50 Cent's Pump and Dump Twitter Scheme

I'm having trouble figuring out if the rapper 50 Cent is guilty of insider trading for his big stock tip over the weekend. Mr. Cent (or Mr. Jackson, your pick) used his rather large Twitter following (about 3.8 million) to boost the share price of penny stock in a company he holds shares called H&H Imports.

The Jakarta Globe reports that the Twitter account of Andi Arief, the government adviser for disaster management and social affairs, was hacked on Thursday. Someone managed to hijack the adviser's account, @AndiAriefNew, and send a message to his 8,500 followers: "Besok jakarta tsunami" ("Jakarta tsunami tomorrow). Aside from the loss of face, there doesn't appear to have been any fallout or panic created by the tweet. The hacker also sent other messages, mocking other national officials and prompting an indignant response from a staffer.

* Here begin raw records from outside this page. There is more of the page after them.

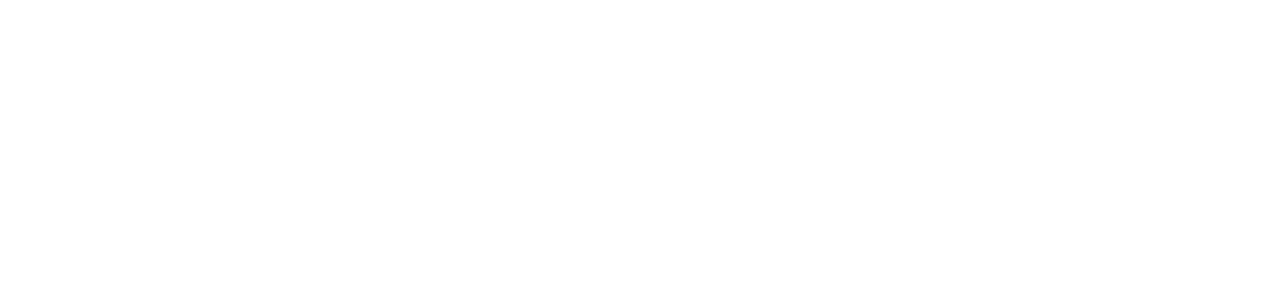
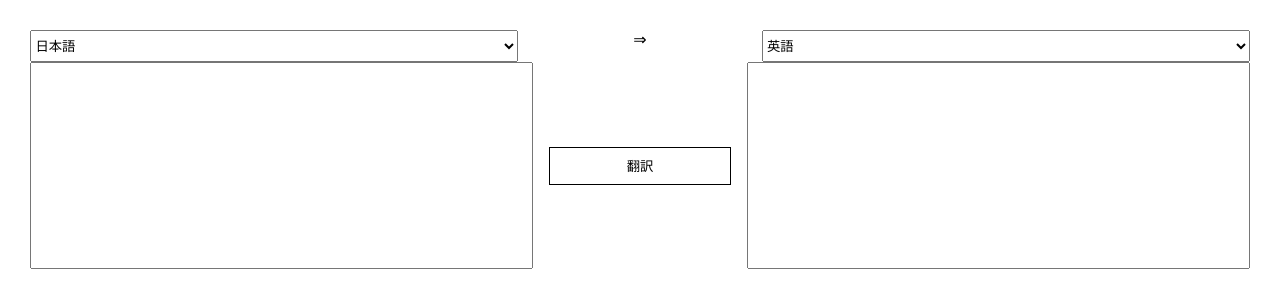
Before and after one commit to bigriv/toolforus, a Nuxt app: page /generals/translate in a window 1280 px wide. Before the commit this address had no page. Shown: the top 308 px of the page. Built offline with nearby package versions, Linux system fonts and the light colour scheme.

Commit message:
add: [translate]翻訳アプリ追加

```diff
--- /dev/null
+++ b/components/templates/generals/Translate.vue
@@ -0,0 +1,134 @@
+<script setup lang="ts">
+import { ref } from "vue";
+import BasicButton from "~/components/atoms/interfaces/BasicButton.vue";
+
+const LANGUAGES: Array<{ label: string; value: string }> = [
+  { label: "日本語", value: "ja" },
+  { label: "英語", value: "en" },
+  { label: "中国語", value: "zh" },
+  { label: "ロシア語", value: "ru" },
+];
+const apiPath =
+  "https://script.google.com/macros/s/AKfycbxZejSUcrzjj__i1IsAZnyKRuGeUPdOg6TI9daLQV7FvZ1fPw_Gb8xtVO7vfwH2dPIk/exec";
+
+const beforeText = ref("");
+const afterText = ref("");
+const befroreLanguage = ref("ja");
+const afterLanguage = ref("en");
+
+const onTranslate = async () => {
+  fetch(
+    `${apiPath}?text=${beforeText.value}&source=${befroreLanguage.value}&target=${afterLanguage.value}`
+  ).then(async (json) => {
+    const response = await json.json();
+    if (response.code === 200) {
+      console.log(response.text);
+      afterText.value = response.text;
+    }
+  });
+};
+</script>
+
+<template>
+  <div class="c-translate">
+    <div class="c-translate__language">
+      <select v-model="befroreLanguage">
+        <option v-for="lang in LANGUAGES" :value="lang.value">
+          {{ lang.label }}
+        </option>
+      </select>
+      <div class="c-translate__language__allow">⇒</div>
+      <select v-model="afterLanguage">
+        <option v-for="lang in LANGUAGES" :value="lang.value">
+          {{ lang.label }}
+        </option>
+      </select>
+    </div>
+    <div class="c-translate__text">
+      <textarea v-model="beforeText" />
+      <BasicButton label="翻訳" @click="onTranslate" />
+      <textarea v-model="afterText" readonly />
+    </div>
+  </div>
+</template>
+
+<style scoped lang="scss">
+.c-translate {
+  margin: auto;
+  padding: 1.4rem;
+  max-width: 1400px;
+  &__language {
+    display: flex;
+    justify-content: space-between;
+    height: 2rem;
+    select {
+      height: 100%;
+      cursor: pointer;
+    }
+    &__allow {
+      text-align: center;
+    }
+  }
+  &__text {
+    display: flex;
+    justify-content: space-between;
+    textarea {
+      resize: none;
+      height: 100%;
+      padding: 0.4rem;
+      font-size: 20px;
+      font-family: "Segoe UI", Tahoma, Geneva, Verdana, sans-serif;
+      line-height: 1.1;
+      overflow: auto;
+    }
+    button {
+      width: 15%;
+      min-width: 100px;
+      height: 2.4rem;
+      align-self: center;
+      cursor: pointer;
+    }
+  }
+}
+@media screen and (max-width: 740px) {
+  .c-translate__language {
+    select {
+      width: 40%;
+      min-width: 100px;
+    }
+    &__allow {
+      width: 15%;
+      min-width: 100px;
+    }
+  }
+  .c-translate__text {
+    flex-direction: column;
+    min-width: 300px;
+    gap: 10px 0;
+    textarea {
+      width: 100%;
+      height: 12rem;
+    }
+  }
+}
+@media screen and (min-width: 740px) {
+  .c-translate__language {
+    select {
+      width: 40%;
+      min-width: 300px;
+    }
+    &__allow {
+      width: 10%;
+      min-width: 20px;
+    }
+  }
+  .c-translate__text {
+    flex-direction: row;
+    textarea {
+      min-width: 300px;
+      width: 40%;
+      height: 12rem;
+    }
+  }
+}
+</style>
--- /dev/null
+++ b/pages/generals/translate.vue
@@ -0,0 +1,7 @@
+<script setup lang="ts">
+import Translate from "@/components/templates/generals/Translate.vue";
+</script>
+
+<template>
+  <Translate />
+</template>
```
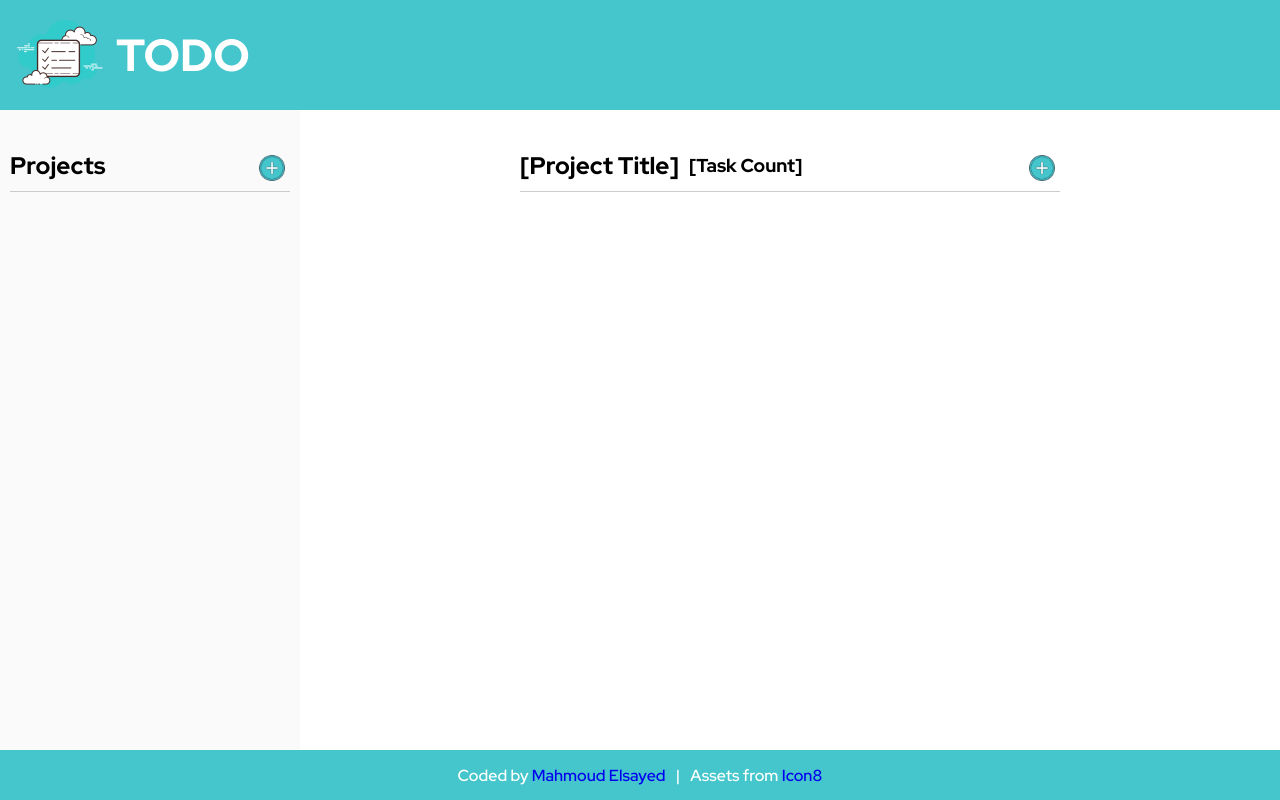
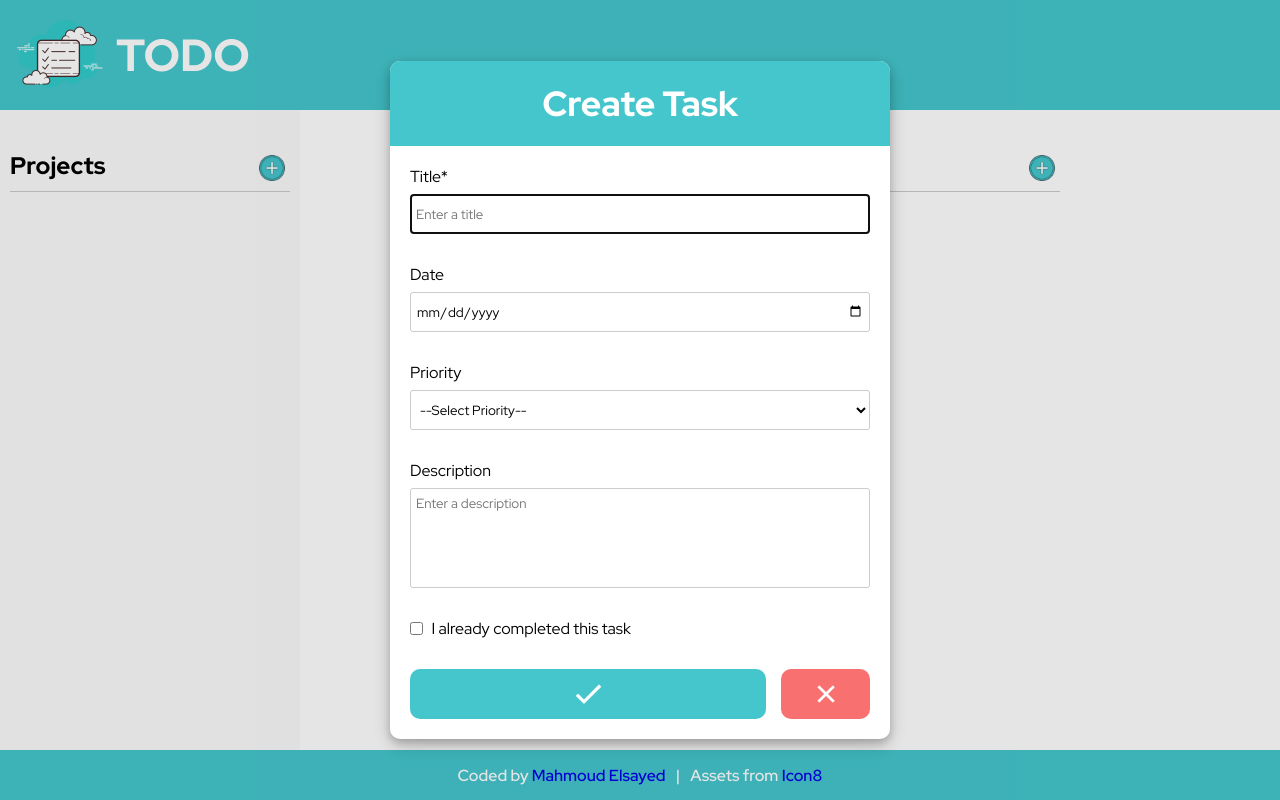
Before and after one commit to MahmoodElsaayed/todo-app, a website built with webpack: page src/template.html in a window 1280 px wide. Both pictures are taken after a click on the button 1042 px from the left and 168 px from the top of the page. Built offline with nearby package versions, Linux system fonts and the light colour scheme.

Commit message:
Add `addTaskModal` with open and close functionality
- Implemented a modal to gather user input for task creation.
- Linked the open and close buttons to their respective JavaScript event
 listeners.

```diff
--- a/src/js/ScreenController.js
+++ b/src/js/ScreenController.js
@@ -1 +1,16 @@
-export default function ScreenController(taskManager, projectManager) {}
+export default function ScreenController(taskManager, projectManager) {
+    const addTaskBtn = document.querySelector('#addTaskBtn')
+    const closeModalBtns = document.querySelectorAll('.cancel.btn')
+
+    // Open task modal
+    addTaskBtn.addEventListener('click', () => {
+        document.querySelector('#addTaskModal').showModal()
+    })
+
+    // Close any open modal (without resetting)
+    closeModalBtns.forEach((btn) => {
+        btn.addEventListener('click', () => {
+            btn.closest('dialog').close()
+        })
+    })
+}
--- a/src/js/app.js
+++ b/src/js/app.js
@@ -1,7 +1,9 @@
 import StorageManager from './StorageManager'
 import ProjectManager from './ProjectManager'
 import TaskManager from './TaskManager'
+import ScreenController from './ScreenController'
 
 const storageManager = StorageManager()
 const projectManager = ProjectManager(storageManager)
 const taskManager = TaskManager(storageManager, projectManager)
+ScreenController(taskManager, projectManager)
--- a/src/main.css
+++ b/src/main.css
@@ -17,6 +17,7 @@
 
     --white: #ffffff;
     --black: #000000;
+    --red: #f87070;
     --teal: #44c6cc;
     --gray: #cbcbcb;
     --faded-gray: #8080800a;
@@ -73,8 +74,8 @@ a {
     margin-top: 30px;
 }
 
-.user-projects .header,
-.task-viewer .header {
+.user-projects > .header,
+.task-viewer > .header {
     display: flex;
     align-items: center;
     gap: 10px;
@@ -120,3 +121,90 @@ a {
 .add.btn:active {
     scale: 0.95;
 }
+
+.modal {
+    width: 500px;
+    position: fixed;
+    top: 50%;
+    left: 50%;
+    transform: translate(-50%, -50%);
+    border: none;
+    border-radius: 10px;
+    box-shadow:
+        0 4px 8px 0 rgba(0, 0, 0, 0.2),
+        0 6px 20px 0 rgba(0, 0, 0, 0.19);
+}
+
+.modal .header {
+    height: 85px;
+    display: flex;
+    justify-content: center;
+    align-items: center;
+    background-color: var(--teal);
+    color: var(--white);
+    font: 700 3.5rem var(--primary-fonts);
+}
+
+.modal form {
+    display: grid;
+    gap: 30px;
+    padding: 20px;
+}
+
+form .row:not(.flat) {
+    display: grid;
+    gap: 7px;
+}
+
+form :is(input, select, textarea) {
+    height: 40px;
+    padding: 5px;
+    border: 1px solid var(--gray);
+    border-radius: 3px;
+    font-family: inherit;
+    background-color: var(--white);
+}
+
+form textarea {
+    resize: none;
+    height: 100px;
+}
+
+form input[type='checkbox'] {
+    height: auto;
+    margin-right: 5px;
+    vertical-align: -1px;
+    accent-color: var(--teal);
+}
+
+form .row:last-child {
+    display: grid;
+    grid-template: 50px / 4fr 1fr;
+    gap: 15px;
+}
+
+form :is(.submit.btn, .cancel.btn) {
+    border: none;
+    border-radius: 10px;
+    font: 700 1.6rem var(--primary-fonts);
+    color: var(--white);
+    transition: 0.3s ease;
+}
+
+form .submit.btn {
+    background: url('./assets/images/tick.png') no-repeat center center / 27px
+        27px var(--teal);
+}
+
+form .submit.btn:active {
+    scale: 0.985;
+}
+
+form .cancel.btn {
+    background: url('./assets/images/cancel.png') no-repeat center center / 34px
+        34px var(--red);
+}
+
+form .cancel.btn:active {
+    scale: 0.97;
+}
--- a/src/template.html
+++ b/src/template.html
@@ -42,6 +42,63 @@
                         id="addTaskBtn"
                         title="add task"
                     ></button>
+                    <dialog class="modal" id="addTaskModal">
+                        <div class="header">Create Task</div>
+                        <form method="dialog">
+                            <div class="row">
+                                <label for="title">Title*</label>
+                                <input
+                                    type="text"
+                                    id="title"
+                                    required
+                                    minlength="1"
+                                    pattern=".*\S.*"
+                                    placeholder="Enter a title"
+                                    title="Title must contain at least one non-space character."
+                                />
+                            </div>
+                            <div class="row">
+                                <label for="date">Date</label>
+                                <input type="date" id="date" />
+                            </div>
+                            <div class="row">
+                                <label for="priority">Priority</label>
+                                <select id="priority">
+                                    <option value="" disabled selected>
+                                        --Select Priority--
+                                    </option>
+                                    <option value="1">1</option>
+                                    <option value="2">2</option>
+                                    <option value="3">3</option>
+                                </select>
+                            </div>
+                            <div class="row">
+                                <label for="description">Description</label>
+                                <textarea
+                                    id="description"
+                                    placeholder="Enter a description"
+                                ></textarea>
+                            </div>
+                            <div class="row flat">
+                                <input type="checkbox" id="status" />
+                                <label for="status"
+                                    >I already completed this task</label
+                                >
+                            </div>
+                            <div class="row flat">
+                                <button
+                                    type="submit"
+                                    class="submit btn"
+                                    title="create new task"
+                                ></button>
+                                <button
+                                    type="button"
+                                    class="cancel btn"
+                                    title="cancel"
+                                ></button>
+                            </div>
+                        </form>
+                    </dialog>
                 </div>
                 <div class="tasks-container"></div>
             </div>
```
Also changed, not shown: src/assets/images/cancel.png (added), src/assets/images/tick.png (added).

So I'm definitely not the tech writer around here, which is why I'll write about the sociological implications of Twitter rather than any technology behind it. That and I'm afraid of Chris Pollette and Jonathan Strickland following me into the bathroom and locking the door behind them. For being so pasty, those two know how to wield bicycle chains and car radio antennae with surprising effectiveness. I do not, in fact, have a Twitter account. I'll probably be a member of the 26th wave (coming up two from now), but I am fascinated by the ideal Web 2.0 model our society's faithfully followed, as established by MySpace and perfected by Facebook, wherein a clever new social media technology is unrolled, early adopters figure out even cleverer novel uses for it, these new uses are picked up by the aged media, which disseminates news of the tech to everybody else who, in turn, take up use of the service, which leads to more media exposure, even further use and the final stage, complete and utter entrenchment in said society.